::: ENTRIES SHOWN :::

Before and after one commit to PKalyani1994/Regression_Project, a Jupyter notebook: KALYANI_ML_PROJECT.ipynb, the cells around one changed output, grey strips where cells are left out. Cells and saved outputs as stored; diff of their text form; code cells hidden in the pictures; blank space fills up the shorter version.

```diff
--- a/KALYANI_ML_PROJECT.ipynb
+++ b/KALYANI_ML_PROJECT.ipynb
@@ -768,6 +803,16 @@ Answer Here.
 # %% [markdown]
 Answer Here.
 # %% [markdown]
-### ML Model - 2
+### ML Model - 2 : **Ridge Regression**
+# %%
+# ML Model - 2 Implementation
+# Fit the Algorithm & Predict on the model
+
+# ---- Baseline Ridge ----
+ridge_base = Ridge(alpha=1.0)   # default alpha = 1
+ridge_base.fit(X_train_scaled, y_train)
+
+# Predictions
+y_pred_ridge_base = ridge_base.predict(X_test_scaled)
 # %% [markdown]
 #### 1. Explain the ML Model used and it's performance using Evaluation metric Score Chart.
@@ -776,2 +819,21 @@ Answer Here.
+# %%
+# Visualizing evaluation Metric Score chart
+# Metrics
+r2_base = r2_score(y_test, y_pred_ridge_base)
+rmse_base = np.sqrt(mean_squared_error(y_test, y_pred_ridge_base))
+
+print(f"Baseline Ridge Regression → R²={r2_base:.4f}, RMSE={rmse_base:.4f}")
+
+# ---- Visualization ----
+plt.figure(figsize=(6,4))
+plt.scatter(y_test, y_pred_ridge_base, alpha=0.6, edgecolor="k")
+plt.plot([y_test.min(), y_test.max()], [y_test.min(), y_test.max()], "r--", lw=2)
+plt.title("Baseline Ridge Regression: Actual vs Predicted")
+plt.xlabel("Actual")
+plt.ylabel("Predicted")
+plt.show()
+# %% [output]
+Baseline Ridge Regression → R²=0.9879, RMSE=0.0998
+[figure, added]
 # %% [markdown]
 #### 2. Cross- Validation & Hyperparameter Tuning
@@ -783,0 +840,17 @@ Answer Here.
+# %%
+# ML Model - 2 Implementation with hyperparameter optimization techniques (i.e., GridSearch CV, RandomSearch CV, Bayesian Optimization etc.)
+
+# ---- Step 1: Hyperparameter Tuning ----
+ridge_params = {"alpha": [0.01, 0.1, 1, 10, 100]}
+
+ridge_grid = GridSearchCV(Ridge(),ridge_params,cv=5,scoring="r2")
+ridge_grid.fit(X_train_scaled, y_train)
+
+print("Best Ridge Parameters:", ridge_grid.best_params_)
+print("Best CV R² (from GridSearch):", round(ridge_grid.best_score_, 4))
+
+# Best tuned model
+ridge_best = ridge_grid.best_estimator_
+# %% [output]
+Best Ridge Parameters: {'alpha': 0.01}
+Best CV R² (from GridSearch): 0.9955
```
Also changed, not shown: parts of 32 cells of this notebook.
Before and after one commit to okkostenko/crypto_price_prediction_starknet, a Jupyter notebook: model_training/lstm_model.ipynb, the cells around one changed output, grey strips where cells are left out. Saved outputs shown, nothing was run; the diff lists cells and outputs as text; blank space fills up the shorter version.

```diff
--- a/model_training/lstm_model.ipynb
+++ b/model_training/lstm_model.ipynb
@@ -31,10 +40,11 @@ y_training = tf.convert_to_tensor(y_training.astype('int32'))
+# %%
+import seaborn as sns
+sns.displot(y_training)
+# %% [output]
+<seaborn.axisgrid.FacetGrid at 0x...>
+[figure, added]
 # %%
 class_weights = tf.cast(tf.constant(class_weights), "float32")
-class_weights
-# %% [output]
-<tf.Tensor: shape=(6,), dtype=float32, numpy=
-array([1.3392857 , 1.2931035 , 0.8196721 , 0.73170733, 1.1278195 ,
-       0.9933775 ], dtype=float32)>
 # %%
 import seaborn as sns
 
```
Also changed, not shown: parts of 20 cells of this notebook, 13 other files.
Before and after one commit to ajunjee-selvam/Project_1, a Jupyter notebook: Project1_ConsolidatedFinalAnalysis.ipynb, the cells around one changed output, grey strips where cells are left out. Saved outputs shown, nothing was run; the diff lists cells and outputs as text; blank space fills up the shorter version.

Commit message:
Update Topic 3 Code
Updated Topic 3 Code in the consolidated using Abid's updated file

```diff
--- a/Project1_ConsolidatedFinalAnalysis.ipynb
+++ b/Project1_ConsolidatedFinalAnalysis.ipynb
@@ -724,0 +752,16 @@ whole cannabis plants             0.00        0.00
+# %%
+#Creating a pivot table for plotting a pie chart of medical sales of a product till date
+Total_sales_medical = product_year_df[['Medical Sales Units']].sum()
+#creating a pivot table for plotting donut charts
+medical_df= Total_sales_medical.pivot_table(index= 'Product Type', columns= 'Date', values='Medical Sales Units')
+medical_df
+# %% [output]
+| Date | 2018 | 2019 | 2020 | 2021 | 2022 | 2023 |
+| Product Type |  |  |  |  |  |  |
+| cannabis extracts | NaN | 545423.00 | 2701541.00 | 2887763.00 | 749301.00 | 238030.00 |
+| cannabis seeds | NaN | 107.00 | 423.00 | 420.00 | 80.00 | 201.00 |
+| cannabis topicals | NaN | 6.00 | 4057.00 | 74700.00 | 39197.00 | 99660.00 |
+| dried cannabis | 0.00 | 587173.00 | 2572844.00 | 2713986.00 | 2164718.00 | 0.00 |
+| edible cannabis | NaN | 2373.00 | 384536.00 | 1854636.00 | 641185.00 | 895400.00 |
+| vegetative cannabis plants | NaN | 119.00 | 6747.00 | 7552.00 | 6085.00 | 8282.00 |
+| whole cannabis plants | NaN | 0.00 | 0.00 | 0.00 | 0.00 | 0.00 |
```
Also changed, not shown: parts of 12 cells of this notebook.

:::

TASK PROMPT -
From the data, list each line in which the string "cannabis" appears.

YOUR SOLUTION -
@@ -724,0 +752,16 @@ whole cannabis plants             0.00        0.00
+| cannabis extracts | NaN | 545423.00 | 2701541.00 | 2887763.00 | 749301.00 | 238030.00 |
+| cannabis seeds | NaN | 107.00 | 423.00 | 420.00 | 80.00 | 201.00 |
+| cannabis topicals | NaN | 6.00 | 4057.00 | 74700.00 | 39197.00 | 99660.00 |
+| dried cannabis | 0.00 | 587173.00 | 2572844.00 | 2713986.00 | 2164718.00 | 0.00 |
+| edible cannabis | NaN | 2373.00 | 384536.00 | 1854636.00 | 641185.00 | 895400.00 |
+| vegetative cannabis plants | NaN | 119.00 | 6747.00 | 7552.00 | 6085.00 | 8282.00 |
+| whole cannabis plants | NaN | 0.00 | 0.00 | 0.00 | 0.00 | 0.00 |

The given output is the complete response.